“I’m proud that so many of us were able to play for Ole Miss,” said Allen, who finished runner-up in the 2014 race for the Johnny Bench Award, which goes to the nation’s best college catcher and now goes by the name Buster Posey Award.
Allen and his wife, Alex, were married in Oxford in November 2018. They live in Gainesville, Fla, his hometown.
“I’m actually with a distributorship that distributes Arthrex, which is a company that is globally known in sports medicine,” Allen said of the orthopedics surgical supply company he works for. “Dr. James Andrews, who did my surgery, uses a lot of our products. Now being a medical device sales rep that I actually have anchors in my shoulder, it’s kind of funny, and it allows me to bring up topics to surgeons. We do a lot with the University of Florida here and their doctors and athletes. I obviously had my share of injuries, and that relates to what I’m doing now.”
So back to the collision in game two at Lafayette that changed things, Allen recalls some of the Ragin’ Cajun fans getting on him pretty good about dropping the ball and not tagging the runner out. Remember, it was the crash that severely injured his throwing shoulder.
Allen prefers to recall a moment the next night that those ULL fans did not like so much.
“We led 5-3 in the bottom of the seventh with two outs,” he said. “They had guys on first and second. Seth Harrison doubled down the line, and one run scored. But the second guy did not score. The relay from Braxton (Lee) to Errol (Robinson) to me, and we got him. We kept the lead. I’ve always loved that play.”
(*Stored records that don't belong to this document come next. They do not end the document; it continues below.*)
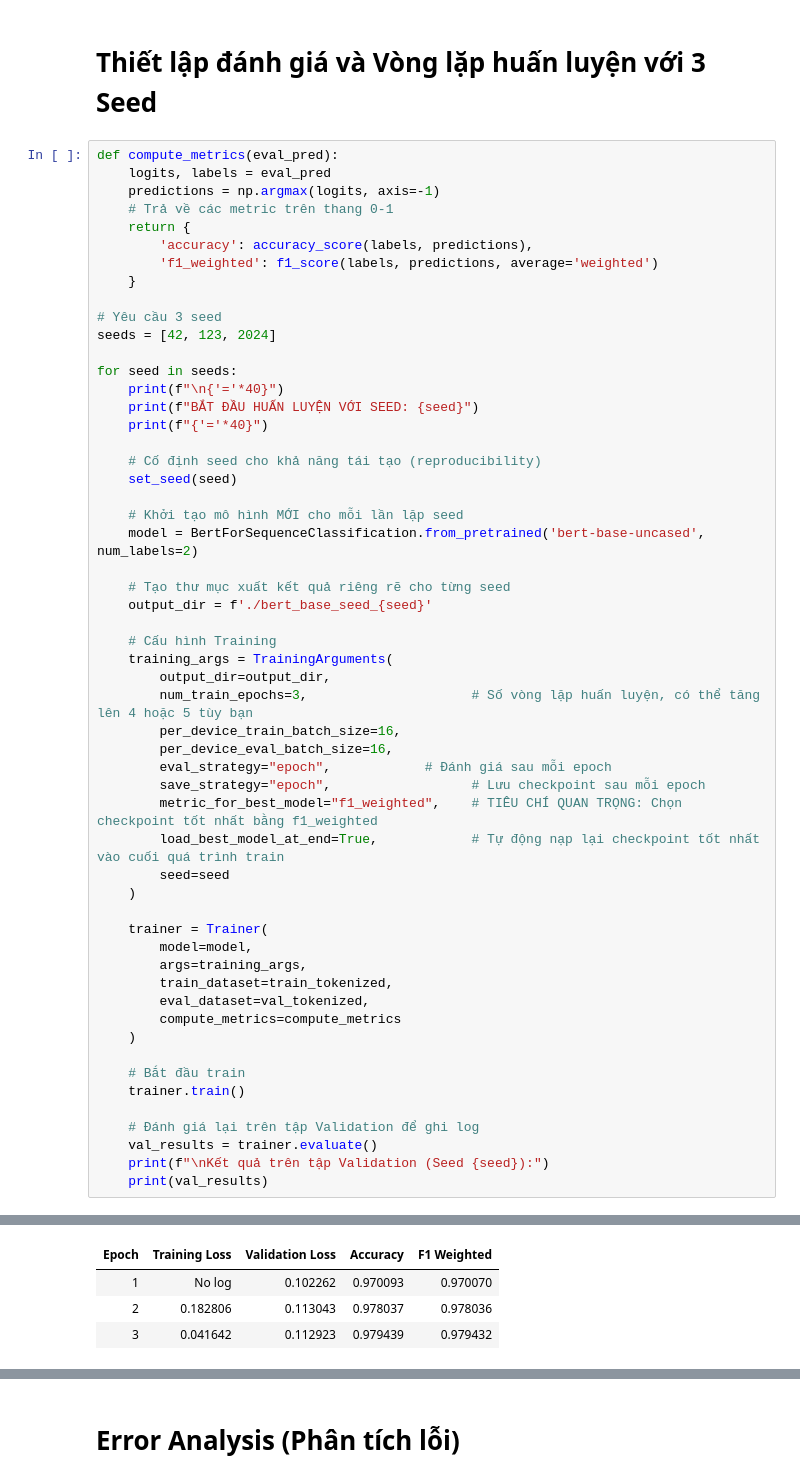
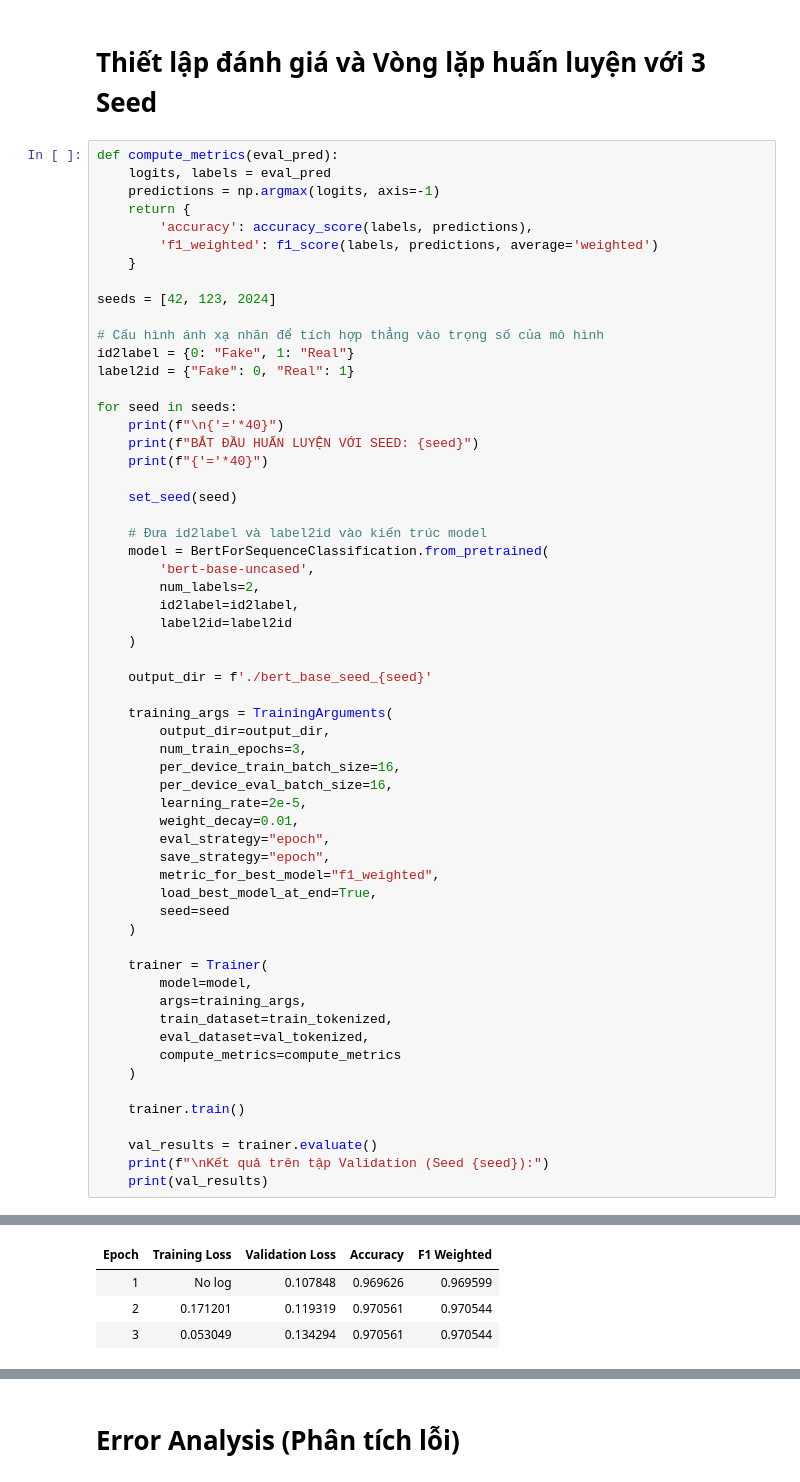
Before and after one commit to Doris1808/covid19-fake-news-nhom5, a Jupyter notebook: members/ly_bert/Ly_Bert.ipynb, the cells around one changed output, grey strips where cells are left out. Drawn from its saved outputs; the diff is of its cells as text.

```diff
--- a/members/ly_bert/Ly_Bert.ipynb
+++ b/members/ly_bert/Ly_Bert.ipynb
@@ -70,39 +70,45 @@ test_tokenized = test_dataset.map(tokenize_function, batched=True)
 def compute_metrics(eval_pred):
     logits, labels = eval_pred
     predictions = np.argmax(logits, axis=-1)
-    # Trả về các metric trên thang 0-1
     return {
         'accuracy': accuracy_score(labels, predictions),
         'f1_weighted': f1_score(labels, predictions, average='weighted')
     }
 
-# Yêu cầu 3 seed
 seeds = [42, 123, 2024]
+
+# Cấu hình ánh xạ nhãn để tích hợp thẳng vào trọng số của mô hình
+id2label = {0: "Fake", 1: "Real"}
+label2id = {"Fake": 0, "Real": 1}
 
 for seed in seeds:
     print(f"\n{'='*40}")
     print(f"BẮT ĐẦU HUẤN LUYỆN VỚI SEED: {seed}")
     print(f"{'='*40}")
 
-    # Cố định seed cho khả năng tái tạo (reproducibility)
     set_seed(seed)
 
-    # Khởi tạo mô hình MỚI cho mỗi lần lặp seed
-    model = BertForSequenceClassification.from_pretrained('bert-base-uncased', num_labels=2)
+    # Đưa id2label và label2id vào kiến trúc model
+    model = BertForSequenceClassification.from_pretrained(
+        'bert-base-uncased',
+        num_labels=2,
+        id2label=id2label,
+        label2id=label2id
+    )
 
-    # Tạo thư mục xuất kết quả riêng rẽ cho từng seed
     output_dir = f'./bert_base_seed_{seed}'
 
-    # Cấu hình Training
     training_args = TrainingArguments(
         output_dir=output_dir,
-        num_train_epochs=3,                     # Số vòng lặp huấn luyện, có thể tăng lên 4 hoặc 5 tùy bạn
+        num_train_epochs=3,
         per_device_train_batch_size=16,
         per_device_eval_batch_size=16,
-        eval_strategy="epoch",            # Đánh giá sau mỗi epoch
-        save_strategy="epoch",                  # Lưu checkpoint sau mỗi epoch
-        metric_for_best_model="f1_weighted",    # TIÊU CHÍ QUAN TRỌNG: Chọn checkpoint tốt nhất bằng f1_weighted
-        load_best_model_at_end=True,            # Tự động nạp lại checkpoint tốt nhất vào cuối quá trình train
+        learning_rate=2e-5,
+        weight_decay=0.01,
+        eval_strategy="epoch",
+        save_strategy="epoch",
+        metric_for_best_model="f1_weighted",
+        load_best_model_at_end=True,
         seed=seed
     )
 
@@ -114,10 +120,8 @@ for seed in seeds:
         compute_metrics=compute_metrics
     )
 
-    # Bắt đầu train
     trainer.train()
 
-    # Đánh giá lại trên tập Validation để ghi log
     val_results = trainer.evaluate()
     print(f"\nKết quả trên tập Validation (Seed {seed}):")
     print(val_results)
@@ -145,7 +149,7 @@ Notes:
 | Epoch | Training Loss | Validation Loss | Accuracy | F1 Weighted |
-| 1 | No log | 0.102262 | 0.970093 | 0.970070 |
-| 2 | 0.182806 | 0.113043 | 0.978037 | 0.978036 |
-| 3 | 0.041642 | 0.112923 | 0.979439 | 0.979432 |
+| 1 | No log | 0.107848 | 0.969626 | 0.969599 |
+| 2 | 0.171201 | 0.119319 | 0.970561 | 0.970544 |
+| 3 | 0.053049 | 0.134294 | 0.970561 | 0.970544 |
 [transformers] There were missing keys in the checkpoint model loaded: ['bert.embeddings.LayerNorm.weight', 'bert.embeddings.LayerNorm.bias', 'bert.encoder.layer.0.attention.output.LayerNorm.weight',  ...
 [transformers] There were unexpected keys in the checkpoint model loaded: ['bert.embeddings.LayerNorm.beta', 'bert.embeddings.LayerNorm.gamma', 'bert.encoder.layer.0.attention.output.LayerNorm.beta',  ...
 [134/134 00:06]
```
Also changed, not shown: parts of 7 cells of this notebook, 3 other files.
There was a bit of irony there, too. Seth Harrison was the player who had scored the previous night in “the crash.”
It was on to Omaha for Will Allen and his teammates.Sign up to receive Hottytoddy.com morning and evening headline emails HERE!